Step 2: Calculate Tile Amount
Measure the length and width of the kitchen area you'll be tiling with a tape measure to determine how much tile you need to purchase. Calculate the square footage by multiplying the length times the width. Wall tiles are available in a variety of styles and sizes.
Buy extra tiles in case you need to replace any in the future. Buy 10 to 15 percent more than what you will need to allow for special cuts, mistakes or replacements.
Check the tile lot number to ensure you use the same exact color for all tiles.
If you'll be working around electrical outlets, make sure the power to the room you're working in has been turned off and all outlet covers have been removed before you begin. Shut off the breaker to the kitchen or turn off the house's main power if you're unsure of which circuit belongs to the kitchen.
Step 3: Prepare the Walls for Installation
Make sure your kitchen walls are in good shape before you start applying tile. Tile adhesive can stick to a wide variety of surfaces as long as they're clean, dry and structurally sound. If there is any condensation on the walls, wait for the area to dry before tiling. If necessary, use a dehumidifier for faster drying. If the walls are not new drywall, strip off any existing flexible coverings, such as wallpaper, or scrape away loose paint with a paint scraper.

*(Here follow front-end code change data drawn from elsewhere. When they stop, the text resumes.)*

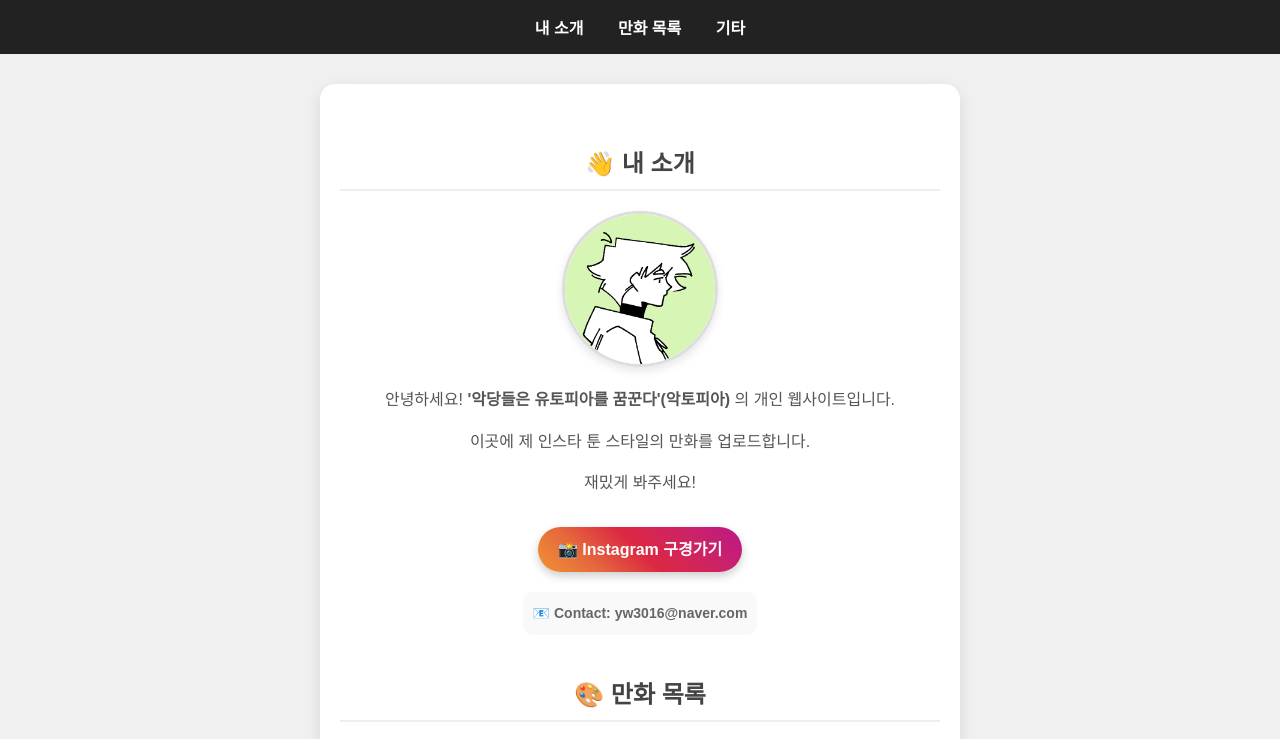
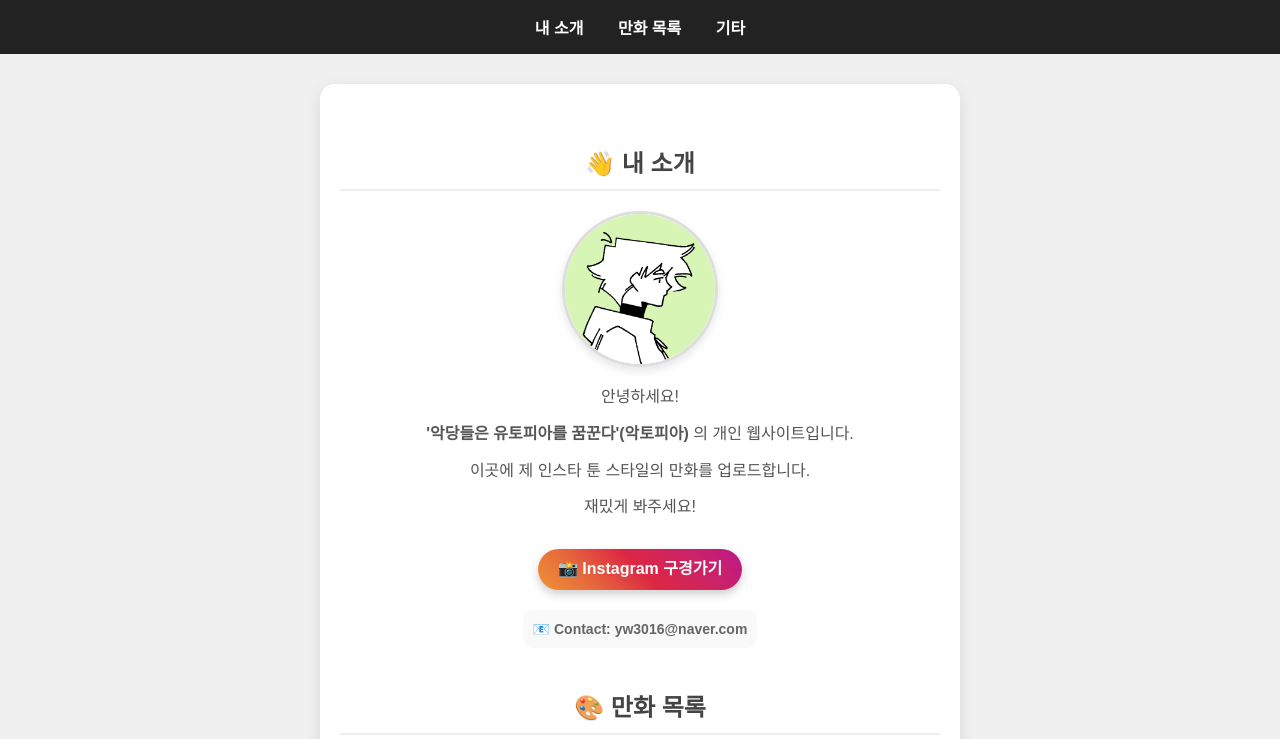
Before and after one commit to doldoldol99/dolbok.github.io, a plain HTML site: page index.html in a window 1280 px wide. Shown: the top 739 px of the page. Drawn offline with Linux system fonts and the light colour scheme.

Commit message:
Update index.html

```diff
--- a/index.html
+++ b/index.html
@@ -126,7 +126,7 @@
 
         /* 6. 글자 박스 */
         .text-box {
-            line-height: 1.6;
+            line-height: 1.3;
             color: #555;
         }
     </style>
@@ -144,7 +144,8 @@
         <h2 id="about">👋 내 소개</h2>
         <img src="profile.jpg" alt="내 프로필" class="profile-img">
         <div class="text-box">
-            <p>안녕하세요! <strong> '악당들은 유토피아를 꿈꾼다'(악토피아) </strong>의 개인 웹사이트입니다.</p>
+            <p>안녕하세요!</p>
+            <p><strong> '악당들은 유토피아를 꿈꾼다'(악토피아) </strong>의 개인 웹사이트입니다.</p>
             <p>이곳에 제 인스타 툰 스타일의 만화를 업로드합니다.</p>
             <p>재밌게 봐주세요!</p>
             <a href="https://www.instagram.com/dol_bok" target="_blank" class="insta-btn">
```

Lightly sand with fine-grit sandpaper, and be sure to patch drywall holes and cracks with spackling compound.
Step 4: Apply Adhesive
Apply tile adhesive with a trowel. Hold the trowel at a 45-degree angle and spread a thin, even layer. Be sure to work in small 2' x 2' areas to prevent the adhesive from drying out.
Step 5: Place Tiles
Position the first tile using a twisting motion, and use a line level to ensure the tile is square. Place a tile spacer on each corner of the first tile. To fit spacers between the countertop and the bottom of a tile, cut one end of each spacer. Working outward, continue to lay each tile in a straight row, flush with the spacers. Continue in this manner row after row, following the same pattern. Apply adhesive as needed.
Step 6: Work Around Obstacles
To cover corners and align with cabinets, countertops and electrical outlets, you may need to cut tiles to size using a tile saw or "wet" saw. With a tape measure, measure the dimensions of the space where the tile will go and how the tile will fit around the obstacle and then mark the tile accordingly with a pencil. Cut the tile to fit with the tile saw.
When you tile around an outlet, ensure that the outlet cover hides the tile edges.
Be sure you know how to properly use the tile saw before you start. Read manufacturer's instructions carefully.
Always wear safety glasses when operating a tile saw and other power tools.
Step 7: Grout Between Tiles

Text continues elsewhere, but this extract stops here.